Archive for October, 2007

Thing 16: Wikis

Tuesday, October 16th, 2007

For Thing #16, we’re supposed to learn about wikis and explore some.

My 13-year-old son, a few years ago, was the one who introduced me to wikipedia.  He loves to have his browser access a random article and read it.  He’ll look at wikipedia to research something specific, and then get snagged into reading about something else.  Since that was a reason people would give for having an encyclopedia set in the home, it seems like a good thing!

Although I do remind him to take Wikipedia information with a grain of salt, I’ve been reminded that the venerable Oxford English Dictionary started life as a wiki.  But compiling the little slips of paper that people used to present definitions of words was a much more tedious process than today’s internet!

We used PBwiki in my Resources for Youth class in order to create a group website.  It was much simpler than what the other groups were using.

Wikis are perfect when you want to have lots of people contributing to a website, and a wonderful way to do a group project.

Thing #15

Thursday, October 4th, 2007

I’m back to LCPL’s 23 Things program.  Thing #15 is just to read some articles about Library 2.0 and comment on them in your blog.  (That’s what I’m doing!)

I see the lipservice to 23 Things in the official program.  However, I don’t see the library carrying it out.  They’ve set up some things on the official website, but I would like those of us out meeting the public to be encouraged to post about our reading on a blog, or maybe to be able to tag books in our library catalog.

Taking a grad class in Content Representation while looking at Web 2.0 tools is fascinating.  Content Representation talks about metadata–how do we organize information about information?  Tagging is a form of metadata, but on the web in general it’s very nonstandard.  So it’s interesting to see these new tools interacting with libraries, and to think of the possibilities with that interaction.

Meanwhile, I’m making a blog form of my book reviews website, so I can now get comments, and interact more with other people about the books.
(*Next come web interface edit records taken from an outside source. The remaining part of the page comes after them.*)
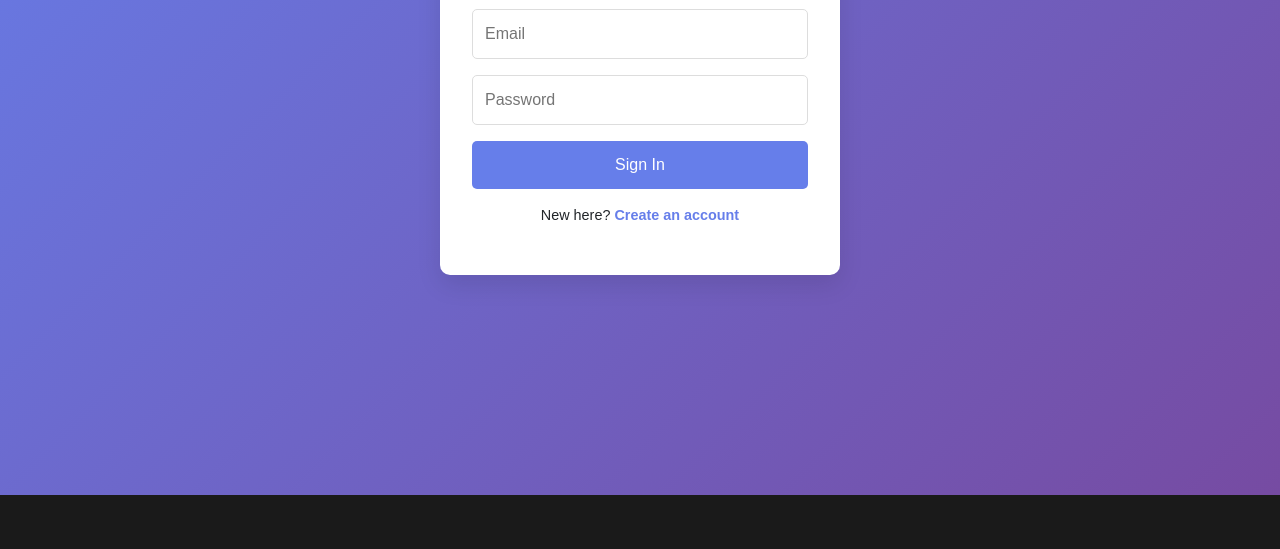
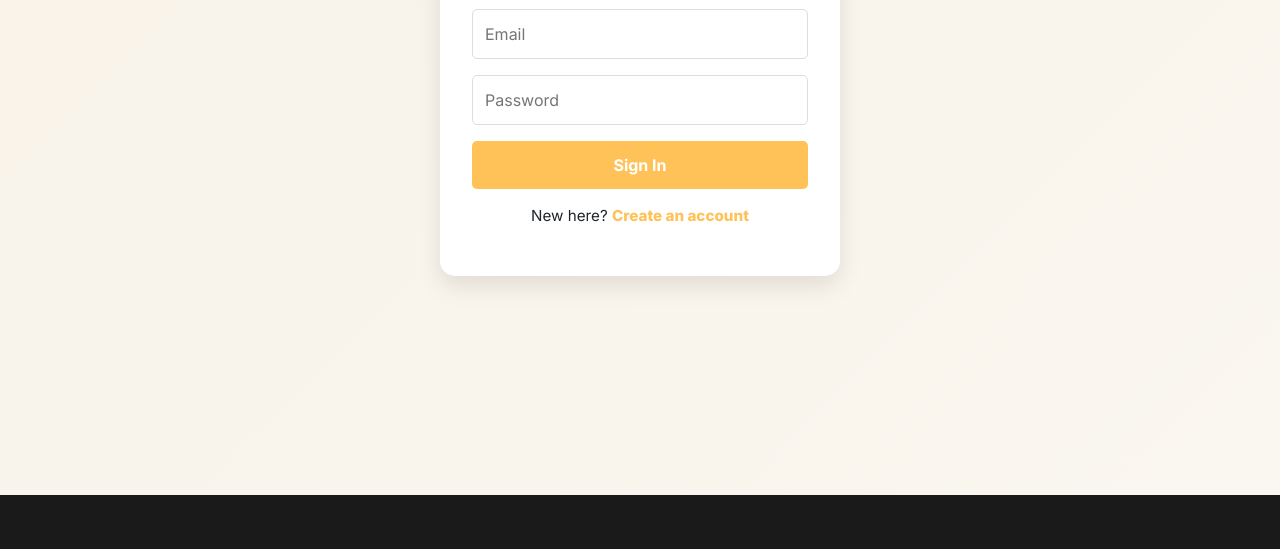
Before and after one commit to arkanullahs/ascend-edu, a React app in the folder frontend/: page /login in a window 1280 px wide. Shown: the part 305-854 px from the top of the page. Built offline with nearby package versions, Linux system fonts and the light colour scheme.

Commit message:
new changes

```diff
--- a/frontend/src/components/pages/Login/styles.module.css
+++ b/frontend/src/components/pages/Login/styles.module.css
@@ -1,17 +1,20 @@
-/* styles.module.css */
+@import url('https://fonts.googleapis.com/css2?family=Poppins:wght@300;400;600;700&display=swap');
+@import url('https://fonts.googleapis.com/css2?family=Inter:wght@100..900&display=swap');
+@import url('https://fonts.googleapis.com/css2?family=IBM+Plex+Mono:wght@700&display=swap');
+
 .container {
 	display: flex;
 	justify-content: center;
 	align-items: center;
 	min-height: 100vh;
-	background: linear-gradient(135deg, #667eea 0%, #764ba2 100%);
-	font-family: 'Arial', sans-serif;
+	background: linear-gradient(135deg, #F8F2E8 0%, #FAF7F0 100%);
+	font-family: Inter, sans-serif;
 }
 
 .formWrapper {
 	background-color: white;
 	padding: 2rem;
-	border-radius: 10px;
+	border-radius: 15px;
 	box-shadow: 0 10px 25px rgba(0, 0, 0, 0.1);
 	width: 100%;
 	max-width: 400px;
@@ -42,7 +45,7 @@
 
 .input:focus {
 	outline: none;
-	border-color: #667eea;
+	border-color: #FFC259;
 }
 
 .errorText {
@@ -53,12 +56,13 @@
 }
 
 .button {
-	background-color: #667eea;
+	background-color: #FFC259;
 	color: white;
 	border: none;
 	padding: 0.75rem;
 	border-radius: 5px;
 	font-size: 1rem;
+	font-weight: bolder;
 	cursor: pointer;
 	transition: background-color 0.3s ease;
 	display: flex;
@@ -67,11 +71,11 @@
 }
 
 .button:hover {
-	background-color: #5a6fe0;
+	background-color: #FFC259;
 }
 
 .button:disabled {
-	background-color: #a5b1f3;
+	background-color: #ffd896;
 	cursor: not-allowed;
 }
 
@@ -97,13 +101,13 @@
 .signupText {
 	text-align: center;
 	margin-top: 1rem;
-	font-size: 0.9rem;
+	font-size: 0.95rem;
 }
 
 .signupLink {
-	color: #667eea;
+	color: #FFC259;
 	text-decoration: none;
-	font-weight: bold;
+	font-weight: 800;
 }
 
 .signupLink:hover {
```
A friend of mine talks about limiting her son’s “Screen Time.”  But I think that calling computer time “Screen Time” fails to appreciate that a computer is much, much more than a TV.  Nowadays, computers are about social interaction, about contributing–and getting a response back, about connecting to other people.

And that’s exciting.